“This is Kyrgyzstan's internal affair,” Medvedev said. “It is a sovereign state. But taking into account that even now there isn't enough authority to restore order, I have a hard time imagining how a parliamentary republic would work in Kyrgyzstan and whether it will provoke a series of problems, and finally encourage the rise to power of extremist forces. Kyrgyzstan is now facing the threat of it breaking up, and it needs a strong, well-organized authority to prevent this. We're concerned about this because Kyrgyzstan is our neighbor and a strategic partner.”
Political analysts share the same concerns.
“If a new government adheres to the old scheme of clan relations and family rule, we won't move far,” political expert Toktogul Kakchekeev said. “It can be either a president or the parliament, but it can nevertheless be the same system – the one based on family relations. All our problems and conflicts have stemmed from this system.”

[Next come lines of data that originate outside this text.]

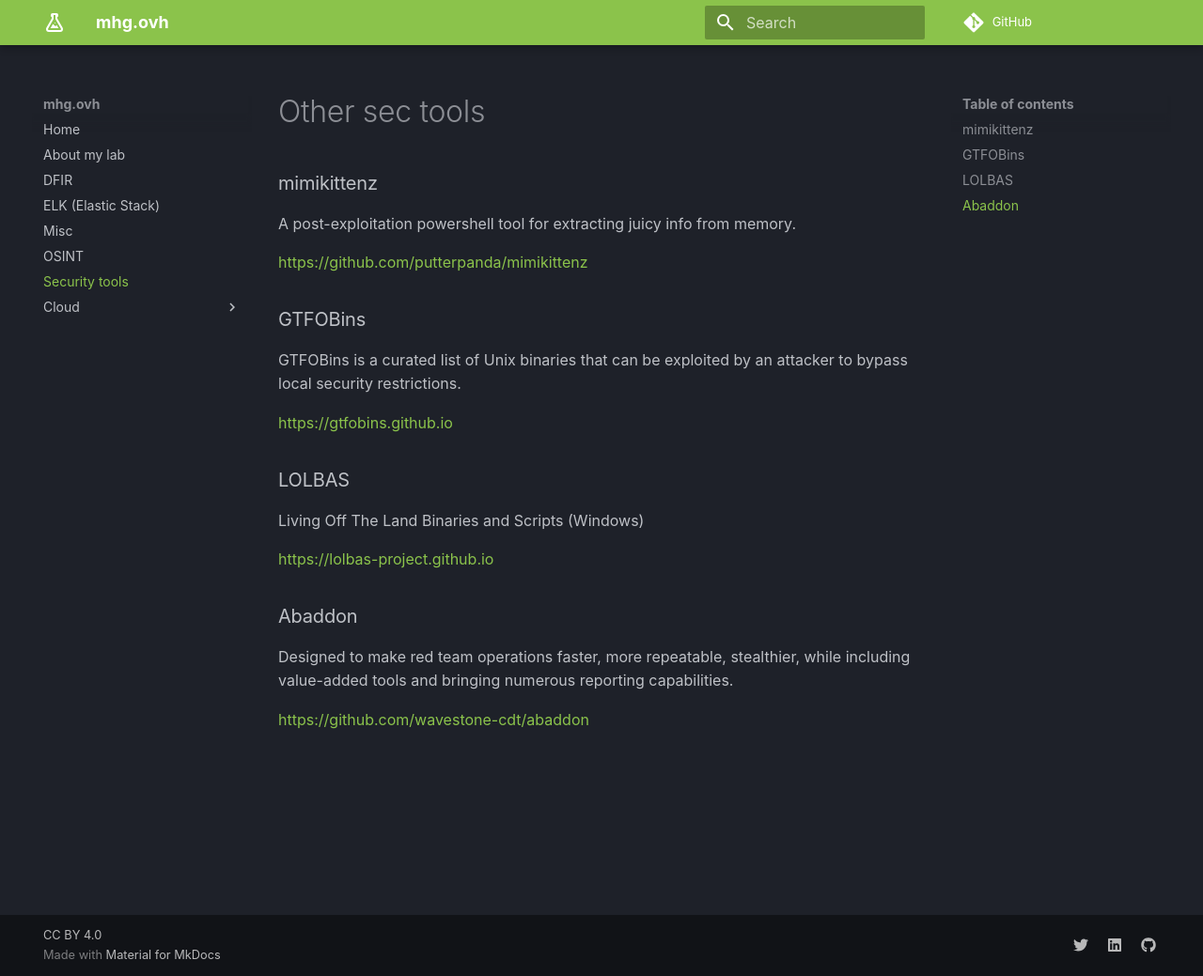
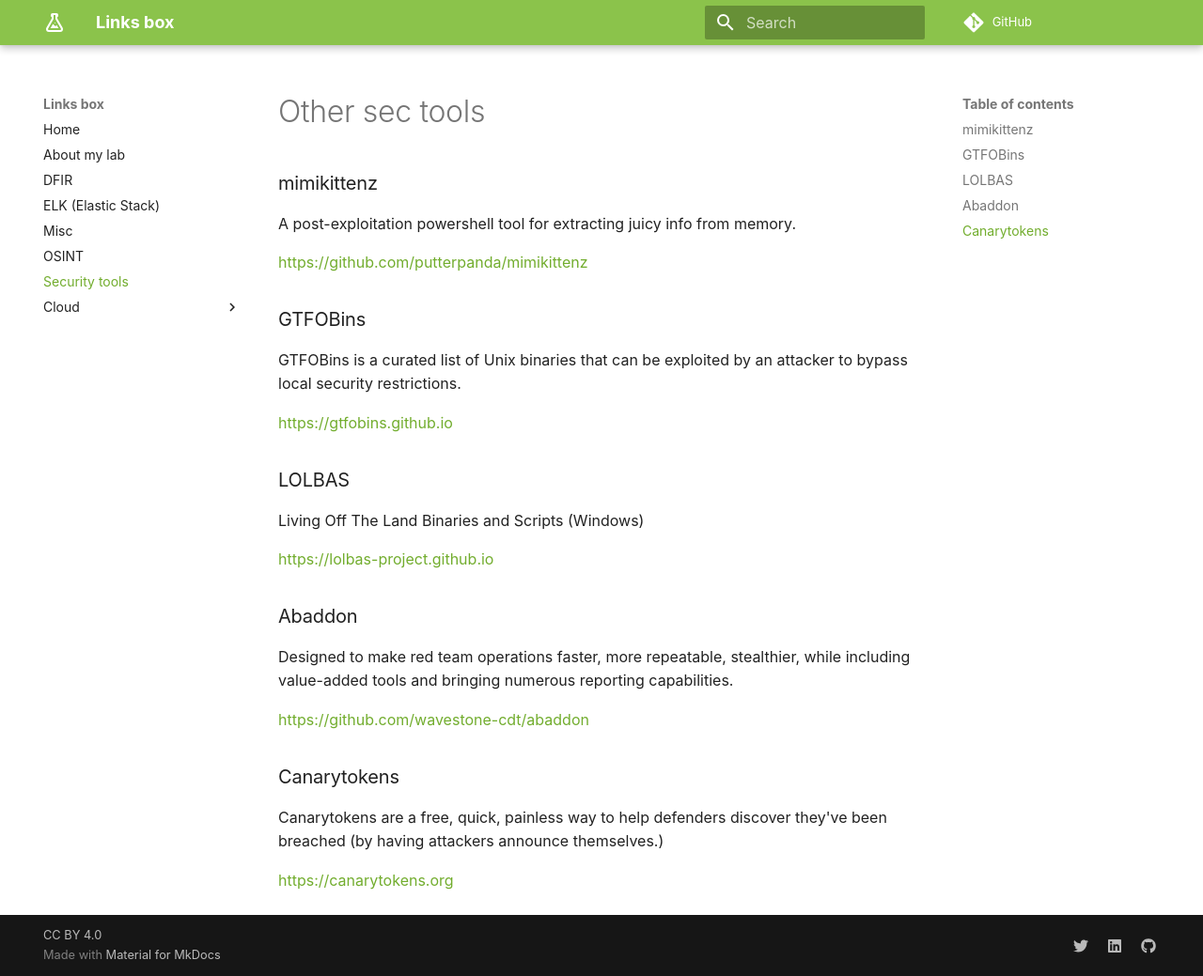
Before and after one commit to mhg-ovh/mhg.ovh, an MkDocs documentation site: the page built from docs/sec-tool.md, in a window 1280 px wide and 1039 px high. Shown: the whole window at 94% size. Built offline with MkDocs 1.6.1 and Material for MkDocs 9.7.7, drawn with Linux system fonts in a browser that asks for light colours; comment, search, counter and statistics services are not loaded.

Commit message:
add link to Sec tools. edit Color scheme

```diff
--- a/docs/sec-tool.md
+++ b/docs/sec-tool.md
@@ -25,3 +25,9 @@ Living Off The Land Binaries and Scripts (Windows)
 Designed to make red team operations faster, more repeatable, stealthier, while including value-added tools and bringing numerous reporting capabilities.
 
 <https://github.com/wavestone-cdt/abaddon>
+
+### Canarytokens
+
+Canarytokens are a free, quick, painless way to help defenders discover they've been breached (by having attackers announce themselves.)
+
+<https://canarytokens.org>
--- a/mkdocs.yml
+++ b/mkdocs.yml
@@ -1,4 +1,4 @@
-site_name: 'mhg.ovh'
+site_name: 'Links box'
 site_description: 'This website lists some tools, posts and other stuffs I like.'
 site_author: 'Marc-Henry GEAY'
 site_url: 'https://mhg.ovh'
@@ -13,7 +13,7 @@ theme:
   icon:
     logo: material/flask-outline
   palette:
-    scheme: slate
+    scheme: preference
     primary: light green
     accent: light green
 extra:
```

“We cannot expect politicians and people to change overnight,” said Ivan Safranchuk from the Moscow State University of International Relations. “It is very easy to make a referendum within one day, but it is much more difficult to make people change their mentality and traditions. So there is a big risk that the country will be governed in the same way – although now people will pretend that now they have a parliamentary and not a presidential republic. And I think it will be the worst, because the instability will come back.”
“The conflict had originally been set up on the basis of whether they are going to have a presidential republic or another political form because [Kyrgyz people] needed a change,” he said. “And now when they got this change, it will, at least for the time being, stop the violence.”

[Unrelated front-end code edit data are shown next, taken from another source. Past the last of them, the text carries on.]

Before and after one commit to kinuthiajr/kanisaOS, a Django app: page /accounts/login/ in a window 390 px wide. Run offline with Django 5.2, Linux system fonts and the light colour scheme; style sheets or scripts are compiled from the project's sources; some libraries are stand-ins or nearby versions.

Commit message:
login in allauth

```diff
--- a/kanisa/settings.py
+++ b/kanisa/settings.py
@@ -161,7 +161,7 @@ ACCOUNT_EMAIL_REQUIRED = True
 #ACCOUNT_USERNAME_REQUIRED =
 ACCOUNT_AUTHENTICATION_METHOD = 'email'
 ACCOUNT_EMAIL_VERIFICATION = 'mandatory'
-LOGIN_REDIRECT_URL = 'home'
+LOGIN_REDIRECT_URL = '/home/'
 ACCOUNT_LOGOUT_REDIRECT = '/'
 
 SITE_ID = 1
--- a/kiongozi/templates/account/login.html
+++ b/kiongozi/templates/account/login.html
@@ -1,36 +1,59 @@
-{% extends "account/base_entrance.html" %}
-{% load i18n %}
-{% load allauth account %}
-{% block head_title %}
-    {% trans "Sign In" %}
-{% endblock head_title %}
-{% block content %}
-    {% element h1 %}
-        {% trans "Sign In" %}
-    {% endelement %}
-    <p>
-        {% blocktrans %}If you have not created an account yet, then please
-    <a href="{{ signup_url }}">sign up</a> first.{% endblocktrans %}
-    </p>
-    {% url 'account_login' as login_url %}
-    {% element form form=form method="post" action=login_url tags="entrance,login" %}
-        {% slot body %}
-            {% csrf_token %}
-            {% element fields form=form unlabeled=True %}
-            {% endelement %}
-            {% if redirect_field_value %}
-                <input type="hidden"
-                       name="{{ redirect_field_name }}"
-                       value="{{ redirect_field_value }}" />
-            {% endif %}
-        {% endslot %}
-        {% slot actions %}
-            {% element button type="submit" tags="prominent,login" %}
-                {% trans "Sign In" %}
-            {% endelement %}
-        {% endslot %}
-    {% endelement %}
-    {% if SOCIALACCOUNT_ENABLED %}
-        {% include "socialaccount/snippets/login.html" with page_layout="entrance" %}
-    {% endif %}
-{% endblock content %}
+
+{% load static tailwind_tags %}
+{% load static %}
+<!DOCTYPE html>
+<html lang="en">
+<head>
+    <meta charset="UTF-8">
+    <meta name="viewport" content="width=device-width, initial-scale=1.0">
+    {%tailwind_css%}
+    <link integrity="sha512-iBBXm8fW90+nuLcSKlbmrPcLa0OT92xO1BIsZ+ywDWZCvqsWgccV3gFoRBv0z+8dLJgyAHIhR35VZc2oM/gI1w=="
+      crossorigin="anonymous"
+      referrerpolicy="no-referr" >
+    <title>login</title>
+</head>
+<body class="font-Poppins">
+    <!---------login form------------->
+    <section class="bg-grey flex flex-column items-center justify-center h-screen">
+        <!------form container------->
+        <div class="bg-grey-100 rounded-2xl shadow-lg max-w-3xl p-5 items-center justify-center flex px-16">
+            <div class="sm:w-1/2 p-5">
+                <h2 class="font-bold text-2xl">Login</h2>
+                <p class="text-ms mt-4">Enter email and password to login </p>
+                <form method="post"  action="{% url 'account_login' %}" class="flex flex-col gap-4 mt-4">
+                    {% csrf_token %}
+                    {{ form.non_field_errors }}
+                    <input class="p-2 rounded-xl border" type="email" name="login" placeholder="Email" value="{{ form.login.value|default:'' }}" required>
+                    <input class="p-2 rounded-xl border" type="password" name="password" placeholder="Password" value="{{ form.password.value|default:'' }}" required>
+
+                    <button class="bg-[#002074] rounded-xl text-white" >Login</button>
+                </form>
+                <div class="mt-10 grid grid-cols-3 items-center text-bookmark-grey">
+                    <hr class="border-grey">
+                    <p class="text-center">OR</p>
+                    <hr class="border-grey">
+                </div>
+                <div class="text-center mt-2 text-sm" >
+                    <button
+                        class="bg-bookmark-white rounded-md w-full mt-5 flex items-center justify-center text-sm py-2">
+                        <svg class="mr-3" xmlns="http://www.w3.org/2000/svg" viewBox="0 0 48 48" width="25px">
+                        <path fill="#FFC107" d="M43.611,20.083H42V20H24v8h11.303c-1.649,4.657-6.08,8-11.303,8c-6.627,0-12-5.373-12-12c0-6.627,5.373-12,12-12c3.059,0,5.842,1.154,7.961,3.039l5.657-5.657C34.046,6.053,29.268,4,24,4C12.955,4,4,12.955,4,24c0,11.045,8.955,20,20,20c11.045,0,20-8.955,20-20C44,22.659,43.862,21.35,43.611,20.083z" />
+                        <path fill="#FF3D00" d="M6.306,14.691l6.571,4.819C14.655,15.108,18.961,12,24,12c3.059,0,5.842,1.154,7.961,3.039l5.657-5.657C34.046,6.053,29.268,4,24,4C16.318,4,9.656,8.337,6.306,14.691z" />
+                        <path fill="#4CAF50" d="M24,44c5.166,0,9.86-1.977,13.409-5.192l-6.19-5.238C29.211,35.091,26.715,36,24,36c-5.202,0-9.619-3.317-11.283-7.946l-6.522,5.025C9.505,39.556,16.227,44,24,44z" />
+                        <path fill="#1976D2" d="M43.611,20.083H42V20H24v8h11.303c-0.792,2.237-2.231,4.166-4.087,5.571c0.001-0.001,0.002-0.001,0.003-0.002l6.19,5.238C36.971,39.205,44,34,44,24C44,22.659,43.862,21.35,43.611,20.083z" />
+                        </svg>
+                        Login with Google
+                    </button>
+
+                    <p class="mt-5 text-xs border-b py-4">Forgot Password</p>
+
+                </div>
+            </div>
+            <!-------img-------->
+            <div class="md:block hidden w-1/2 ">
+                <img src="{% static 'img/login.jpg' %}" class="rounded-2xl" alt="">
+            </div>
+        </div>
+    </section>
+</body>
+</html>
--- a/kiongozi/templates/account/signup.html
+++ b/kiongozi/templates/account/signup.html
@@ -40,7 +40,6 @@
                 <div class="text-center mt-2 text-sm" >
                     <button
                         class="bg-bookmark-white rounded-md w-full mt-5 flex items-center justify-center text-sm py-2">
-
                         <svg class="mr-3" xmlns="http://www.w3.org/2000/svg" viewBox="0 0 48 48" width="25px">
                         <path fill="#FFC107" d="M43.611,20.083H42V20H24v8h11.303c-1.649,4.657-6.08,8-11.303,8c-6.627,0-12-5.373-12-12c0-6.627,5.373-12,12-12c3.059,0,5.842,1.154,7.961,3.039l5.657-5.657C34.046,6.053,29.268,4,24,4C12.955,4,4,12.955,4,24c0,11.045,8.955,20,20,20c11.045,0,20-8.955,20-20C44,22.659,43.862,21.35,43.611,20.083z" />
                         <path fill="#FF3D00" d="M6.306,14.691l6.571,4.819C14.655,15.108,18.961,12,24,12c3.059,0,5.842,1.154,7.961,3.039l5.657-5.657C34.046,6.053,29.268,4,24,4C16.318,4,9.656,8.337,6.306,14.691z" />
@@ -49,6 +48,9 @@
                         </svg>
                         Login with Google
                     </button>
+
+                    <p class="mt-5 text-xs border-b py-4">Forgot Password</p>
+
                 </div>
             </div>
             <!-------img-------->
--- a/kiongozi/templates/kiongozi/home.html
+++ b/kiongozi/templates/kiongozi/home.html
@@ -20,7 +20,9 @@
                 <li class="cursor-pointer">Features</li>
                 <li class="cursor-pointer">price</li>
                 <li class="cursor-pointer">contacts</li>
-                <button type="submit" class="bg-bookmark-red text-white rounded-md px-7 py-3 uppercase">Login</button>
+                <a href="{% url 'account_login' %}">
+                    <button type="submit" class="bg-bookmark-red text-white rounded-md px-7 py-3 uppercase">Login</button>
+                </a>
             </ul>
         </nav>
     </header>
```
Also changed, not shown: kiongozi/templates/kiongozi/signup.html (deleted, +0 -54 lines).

The referendum comes just two weeks after deadly clashes between ethnic Kyrgyz and minority Uzbeks in the south of the country.
The interim government, which came into being in April after former Kyrgyz President Kurmanbek Bakiyev was ousted following a bloody uprising, is pinning its hopes on the referendum to earn legitimacy in the country and in the international community.
The citizens had to vote for or against the draft constitution proposed by the interim government. In addition, the public had to say whether they support its head, Rosa Otunbaeva, as interim president until the end of the transition period on December 31, 2011.
“The people today are voting for stability in Kyrgyzstan, for legitimate power. A lot is being said about the country being divided, that the country is on the brink of disaster, but today at the referendum people want to prove that the country is united,” Rosa Otunbaeva said on Sunday.
The turnout was more than 70% across the country, which is a high figure taking into account the level of distrust toward the interim government, especially in the south. When asked about why they came to the polling station, most people made no mention of the Constitution. It turns out that very few know the difference between a parliamentary and presidential republic, and instead locals think it is a vote for peace and stability.
“I think it raises questions about the extent to which this can really be said to be a sort of an all-national, as it claims to be, legitimizing referendum,” says Professor Madeleine Reeves from Manchester University.
“I think the provisional government faced a very hard choice in terms of conducting this referendum or not. The motivating reason for them was a fear that not to hold a referendum would be even more destabilizing,” she added.
In the southern city of Osh, where recent ethnic clashes killed hundreds and left thousands displaced, many of the Uzbeks boycotted the referendum. They say they do not understand why they should support the interim government which failed to defend them from ethnic violence.
As for those Uzbeks that were willing to vote, they did not risk leaving their neighborhood. Moreover, many did not even know where the polling stations were located.
Security has been stepped up in Kyrgyzstan. Around 8,000 policemen, 2,000 servicemen and 7,500 police volunteers have been patrolling the polling stations and places of mass gatherings.